> YOUR INSTRUCTIONS
Lift out all lines below that contain "notes".

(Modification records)
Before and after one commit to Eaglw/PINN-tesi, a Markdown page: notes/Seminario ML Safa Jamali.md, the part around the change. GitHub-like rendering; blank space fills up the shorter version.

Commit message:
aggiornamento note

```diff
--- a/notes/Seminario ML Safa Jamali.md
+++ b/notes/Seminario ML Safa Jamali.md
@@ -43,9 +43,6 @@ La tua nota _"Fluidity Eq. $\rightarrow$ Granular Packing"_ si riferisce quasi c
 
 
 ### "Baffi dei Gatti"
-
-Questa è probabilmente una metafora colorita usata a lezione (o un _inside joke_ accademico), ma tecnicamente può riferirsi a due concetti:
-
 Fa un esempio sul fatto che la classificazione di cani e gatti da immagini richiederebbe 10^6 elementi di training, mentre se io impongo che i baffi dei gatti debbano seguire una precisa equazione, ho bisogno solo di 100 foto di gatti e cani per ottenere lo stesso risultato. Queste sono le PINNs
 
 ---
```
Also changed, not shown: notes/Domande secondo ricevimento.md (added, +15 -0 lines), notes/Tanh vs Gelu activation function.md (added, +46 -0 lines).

> EXPECTED ANSWER
Before and after one commit to Eaglw/PINN-tesi, a Markdown page: notes/Seminario ML Safa Jamali.md, the part around the change. GitHub-like rendering; blank space fills up the shorter version.
--- a/notes/Seminario ML Safa Jamali.md
+++ b/notes/Seminario ML Safa Jamali.md
Also changed, not shown: notes/Domande secondo ricevimento.md (added, +15 -0 lines), notes/Tanh vs Gelu activation function.md (added, +46 -0 lines).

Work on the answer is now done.